Throughout the recent election campaign, one of the reasons I would use to try and convince family and friends not to vote for their beloved savior, Trump, was that it makes my job much more dangerous. Seeing how they are already fearful when I travel, I thought this line of reasoning might work better than some other arguments. I have since learned that no line of reasoning works here, but that’s a story for yet another day. Here are 3 ways in which Donald Trump as the “Leader of the Free World” makes my job more dangerous or more difficult.
#1: Internationally, Americans are often viewed as a stereotypical representation of what they see in the media.
Currently, international media on BBC, CNN, and others are dominated by American politics. I have been asked in the middle of nowhere Tanzania if we are all as stupid as our President. I get bombarded with questions I cannot answer in a very threatening manner, like what will happen with all the foreign aid money and food assistance we’re relying on to make sure people don’t die of starvation and can access health services? What is Trump’s position on Chad and will we be abandoned in our efforts against Boko Haram? How can you help countries to improve their democracy when yours is so obviously flawed?
When Obama was President, the most scathing questions I got were those asking when Obama would visit their countries as they’re very excited to welcome him. And why I don’t have the same accent as all the other cowboys and wild west Americans they see on TV.
#2: Now with the series of travel bans trying to make their way into law, travelling to banned countries or recruiting consultants to do so is increasingly dangerous and difficult.
When we hire experts for various activities in countries, we like to hire ones that know the country context, know the language, can relate to the people. If I have a project running in Yemen (one of the proposed banned countries), I want to hire an Arabic speaker at the very least and would prefer an actual person from or originally from Yemen. Do we have a consultant pool that includes Yemenite-Americans with expertise I’m looking for? YES! Does that person want to leave the US right now to go to a potentially banned country and risk not being able to get back in, even though they possess a US passport or green card? HELL NO!
And as for going myself… do you suppose it’s now a bit more dangerous or difficult for any American to be trying to work with governments of these countries on behalf of my own government who has banned their citizens from even visiting? YES. Do you suppose people might be angry that they waited in line for 2 years, went through all the paperwork and hassle to be extreme vetted, and then after they were finally approved were then unapproved because of Trump’s executive orders? YOU BET! Do you think angry people like to riot or protest more? YES INDEED!
#3: Americans make great terrorism targets when US politicians continue to give terrorists ammunition to increase their hatred and justification for doing so.

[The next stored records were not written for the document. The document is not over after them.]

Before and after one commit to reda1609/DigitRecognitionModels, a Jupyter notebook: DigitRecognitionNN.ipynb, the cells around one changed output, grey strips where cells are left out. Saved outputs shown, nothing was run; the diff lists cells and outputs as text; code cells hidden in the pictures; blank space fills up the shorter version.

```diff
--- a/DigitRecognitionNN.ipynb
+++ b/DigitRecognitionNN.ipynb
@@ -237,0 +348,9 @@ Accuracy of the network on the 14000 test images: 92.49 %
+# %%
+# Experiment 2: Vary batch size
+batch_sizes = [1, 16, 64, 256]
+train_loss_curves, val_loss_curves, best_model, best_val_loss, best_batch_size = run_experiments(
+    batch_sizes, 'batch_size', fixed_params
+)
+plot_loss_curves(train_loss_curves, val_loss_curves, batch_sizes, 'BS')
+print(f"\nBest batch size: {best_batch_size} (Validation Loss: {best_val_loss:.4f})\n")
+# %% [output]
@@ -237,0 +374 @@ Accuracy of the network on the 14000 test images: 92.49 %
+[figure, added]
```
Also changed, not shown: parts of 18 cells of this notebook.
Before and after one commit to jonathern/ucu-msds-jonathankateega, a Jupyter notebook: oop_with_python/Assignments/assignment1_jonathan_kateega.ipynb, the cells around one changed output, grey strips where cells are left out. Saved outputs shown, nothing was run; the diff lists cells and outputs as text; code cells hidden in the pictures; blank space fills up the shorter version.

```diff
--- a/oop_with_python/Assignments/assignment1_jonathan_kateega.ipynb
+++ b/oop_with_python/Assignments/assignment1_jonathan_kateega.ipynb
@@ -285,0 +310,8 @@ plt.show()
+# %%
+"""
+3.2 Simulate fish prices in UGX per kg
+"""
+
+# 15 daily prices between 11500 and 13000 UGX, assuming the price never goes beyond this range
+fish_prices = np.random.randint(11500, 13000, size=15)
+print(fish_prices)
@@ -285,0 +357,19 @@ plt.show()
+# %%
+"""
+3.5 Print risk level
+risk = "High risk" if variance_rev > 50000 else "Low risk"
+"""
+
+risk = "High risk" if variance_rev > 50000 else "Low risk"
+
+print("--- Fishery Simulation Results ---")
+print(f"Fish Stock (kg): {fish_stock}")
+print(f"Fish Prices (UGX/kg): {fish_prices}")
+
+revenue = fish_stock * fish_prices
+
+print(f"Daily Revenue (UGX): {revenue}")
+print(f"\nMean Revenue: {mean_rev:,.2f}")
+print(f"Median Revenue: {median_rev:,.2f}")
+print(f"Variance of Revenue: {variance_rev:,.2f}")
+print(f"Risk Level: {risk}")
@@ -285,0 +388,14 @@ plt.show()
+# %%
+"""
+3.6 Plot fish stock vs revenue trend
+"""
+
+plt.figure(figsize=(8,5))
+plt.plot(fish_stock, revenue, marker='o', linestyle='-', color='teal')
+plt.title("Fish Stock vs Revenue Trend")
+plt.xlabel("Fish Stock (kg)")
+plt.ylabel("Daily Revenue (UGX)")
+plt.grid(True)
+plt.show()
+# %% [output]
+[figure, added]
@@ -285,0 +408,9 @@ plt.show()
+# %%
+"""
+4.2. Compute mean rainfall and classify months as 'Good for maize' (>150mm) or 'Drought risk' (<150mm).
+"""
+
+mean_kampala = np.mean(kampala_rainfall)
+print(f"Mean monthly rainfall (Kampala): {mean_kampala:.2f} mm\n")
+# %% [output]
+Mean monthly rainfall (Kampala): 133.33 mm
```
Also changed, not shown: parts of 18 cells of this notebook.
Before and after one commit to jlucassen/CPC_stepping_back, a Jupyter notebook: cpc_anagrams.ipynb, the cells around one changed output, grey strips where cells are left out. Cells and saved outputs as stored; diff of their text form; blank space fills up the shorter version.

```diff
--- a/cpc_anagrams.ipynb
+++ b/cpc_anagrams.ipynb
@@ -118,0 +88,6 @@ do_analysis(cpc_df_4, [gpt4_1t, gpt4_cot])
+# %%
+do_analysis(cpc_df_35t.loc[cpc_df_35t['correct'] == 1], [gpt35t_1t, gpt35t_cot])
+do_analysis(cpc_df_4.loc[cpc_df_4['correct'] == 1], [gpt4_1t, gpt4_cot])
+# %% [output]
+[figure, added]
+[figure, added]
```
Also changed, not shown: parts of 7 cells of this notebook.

This is even an argument the likes of John McCain and Lindsey Graham have warned about. By not giving people a chance for a safer and better life, through decent immigration or refugee policies, through our foreign assistance in development and emergency contexts, and through good diplomacy with countries and their leaders, we take away hope for people living on the brink of poverty and security. This gives credence to the propaganda from ISIS and other terrorist groups claiming that the West is evil and doesn’t care about them. This leads to people making the only choice they feel they have, which is to join with these forces for their survival and that of their children. The end result is greater numbers of terrorists and greater chances of them feeling like they should target the white person who is probably in their country to make things worse, because we can’t possibly be there for any good reasons. To be fair, we don’t have the cleanest record either, even when saying we’re being helpful.